US to negotiate future of its troops in Iraq – media

Baghdad has pushed for an end to the American-led coalition and condemned recent strikes in the country
US to negotiate future of its troops in Iraq – media

The US is set to hold talks on the future of its military presence in Iraq, officials have told multiple news outlets, suggesting Washington and Baghdad will discuss a timeline to end the decade-long US deployment in the country.

In a message delivered to Iraqi Foreign Minister Fuad Hussein on Wednesday, the US government said it was willing to negotiate the next phase of the military coalition, according to unnamed officials cited by Reuters and CNN.
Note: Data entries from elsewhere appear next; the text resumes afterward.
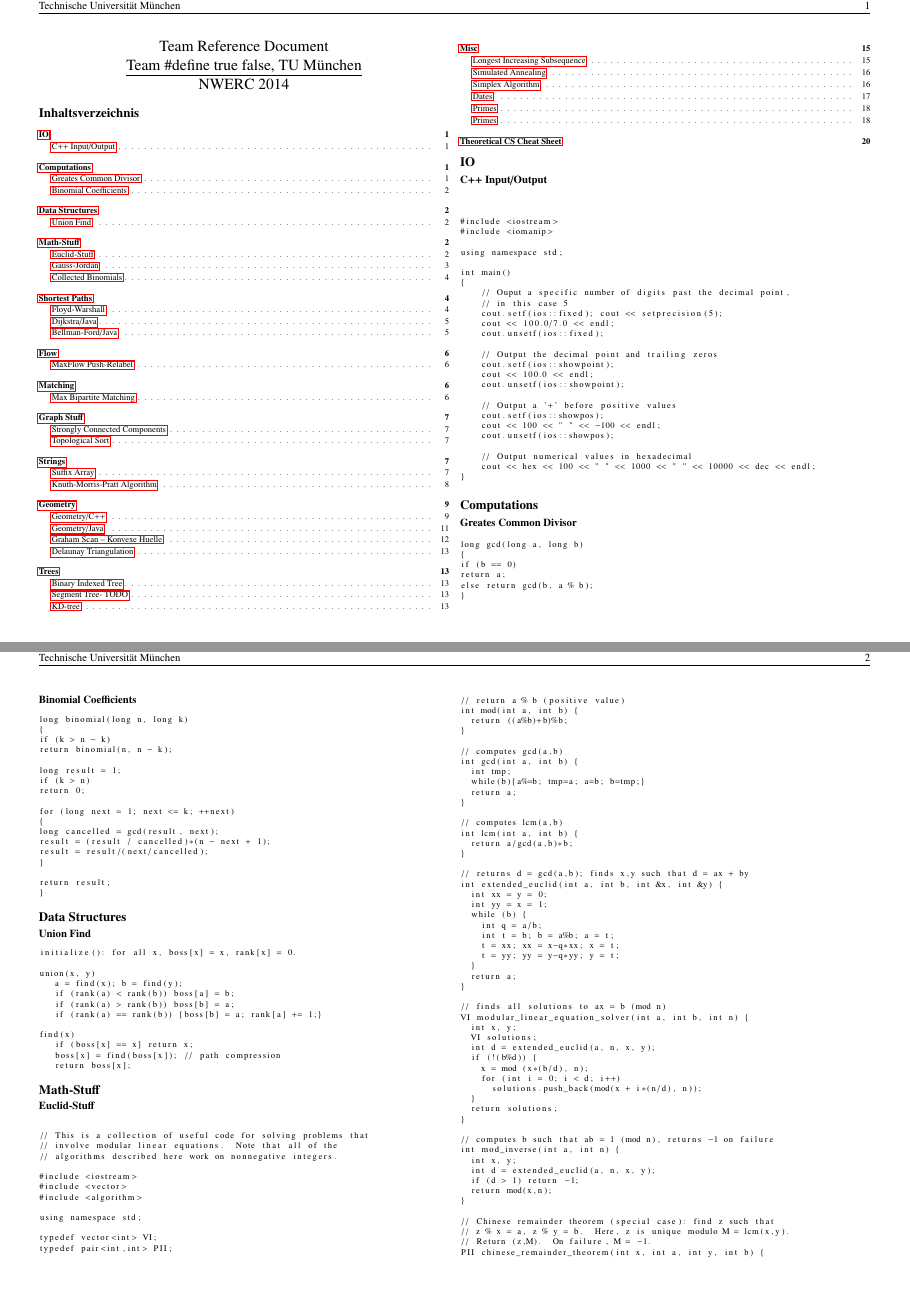
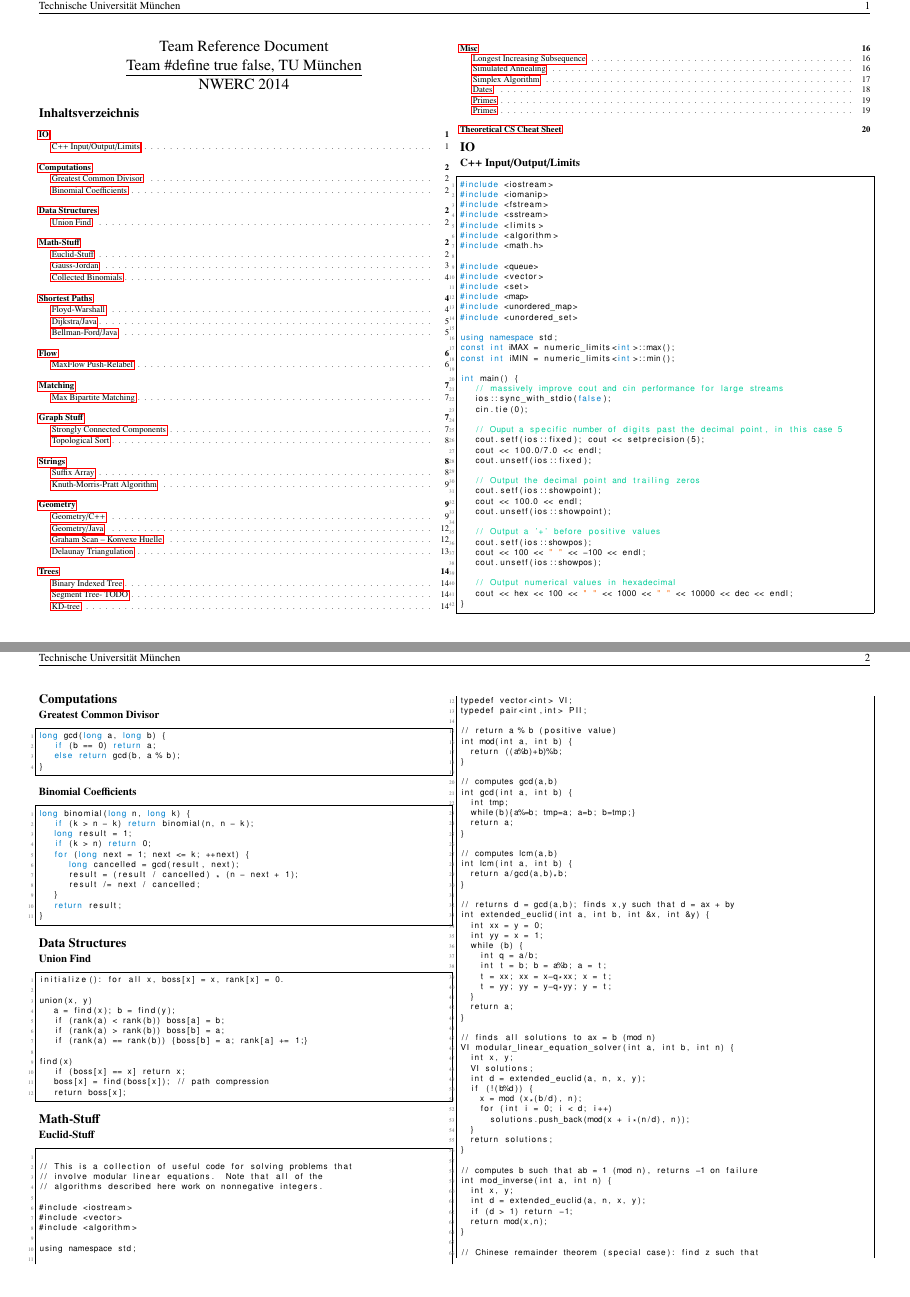
Before and after one commit to fischerq/NWERC-cheatsheet, a LaTeX document (main.tex, which reads computations.tex, cpp-io.tex): pages 1 and 2 of 24, joined at a grey line. Compiled offline with pdfLaTeX.

Commit message:
major refactorings

```diff
--- a/computations.tex
+++ b/computations.tex
@@ -1,33 +1,24 @@
-\subsection{Greates Common Divisor}
+\subsection{Greatest Common Divisor}
 
-\begin{lstlisting}
-long gcd(long a, long b)
-{
-if (b == 0)
-return a;
-else return gcd(b, a % b);
+\begin{lstlisting}[language=C++]
+long gcd(long a, long b) {
+	if (b == 0) return a;
+	else return gcd(b, a % b);
 }
 \end{lstlisting}
 
 \subsection{Binomial Coefficients}
 
-\begin{lstlisting}
-long binomial(long n, long k)
-{
-if (k > n - k)
-return binomial(n, n - k);
-
-long result = 1;
-if (k > n)
-return 0;
-
-for (long next = 1; next <= k; ++next)
-{
-long cancelled = gcd(result, next);
-result = (result / cancelled)*(n - next + 1);
-result = result/(next/cancelled);
-}
-
-return result;
+\begin{lstlisting}[language=C++]
+long binomial(long n, long k) {
+	if (k > n - k) return binomial(n, n - k);
+	long result = 1;
+	if (k > n) return 0;
+	for (long next = 1; next <= k; ++next) {
+		long cancelled = gcd(result, next);
+		result = (result / cancelled) * (n - next + 1);
+		result /= next / cancelled;
+	}
+	return result;
 }
 \end{lstlisting}
--- a/cpp-io.tex
+++ b/cpp-io.tex
@@ -1,16 +1,30 @@
-\subsection{C++ Input/Output}
-\begin{lstlisting}
-
-
+\subsection{C++ Input/Output/Limits}
+\begin{lstlisting}[language=C++]
 #include <iostream>
 #include <iomanip>
+#include <fstream>
+#include <sstream>
+#include <limits>
+#include <algorithm>
+#include <math.h>
+
+#include <queue>
+#include <vector>
+#include <set>
+#include <map>
+#include <unordered_map>
+#include <unordered_set>
 
 using namespace std;
+const int iMAX = numeric_limits<int>::max();
+const int iMIN = numeric_limits<int>::min();
 
-int main()
-{
-    // Ouput a specific number of digits past the decimal point,
-    // in this case 5
+int main() {
+	// massively improve cout and cin performance for large streams
+	ios::sync_with_stdio(false);
+	cin.tie(0);
+
+	// Ouput a specific number of digits past the decimal point, in this case 5
 	cout.setf(ios::fixed); cout << setprecision(5);
 	cout << 100.0/7.0 << endl;
 	cout.unsetf(ios::fixed);
```
Also changed, not shown: binary-indexed.tex (+1 -1 lines), main.tex (+18 -1 lines), main.pdf, 7 other files. Lines whose indentation alone changed are shown as unchanged.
Hussein later said it had received an “important message” from the US envoy, adding that it would be “studied by the prime minister and the relevant concerned authorities,” without elaborating.

The US maintains around 2,500 troops in Iraq, holdovers from a 2014 deployment to combat Islamic State (IS, formerly ISIS). They are meant to serve in an advisory role, as the Pentagon declared an end to combat operations in 2021, but the military has carried out dozens of armed missions in the years since – most targeting Iranian-backed militia groups.

While the Pentagon said it was not considering a troop withdrawal as recently as January 8, CNN reported that part of the upcoming discussions “will focus on whether and when it will be feasible to end the US military presence in Iraq.”

According to multiple sources cited by Reuters, Washington has relaxed its stance on the issue. Though the US previously held that it would only agree to a pull-out once attacks by Iranian-backed militias had stopped, it has reportedly dropped that precondition.

Some officials in Baghdad have called for a quicker exit, however, urging the US to commit to a specific timeline for a withdrawal. Earlier this month, Prime Minister Mohammed Shia al-Sudani said he would soon initiate the process to “end the presence of the international coalition forces in Iraq permanently,” though did not offer any date for when that might occur.

The negotiations with Washington could take “several months, if not longer,” Reuters reported, noting that a US drawdown is not yet “imminent.”

Al-Sudani has loudly denounced several US airstrikes on Iraqi soil in recent weeks, saying they compromise his country’s sovereignty and threaten regional stability. Following the latest round of strikes on Tuesday, the leader said the US was “undermining agreements and various sectors of joint security cooperation,” also stressing the need to “reshape the future relationship” with Washington.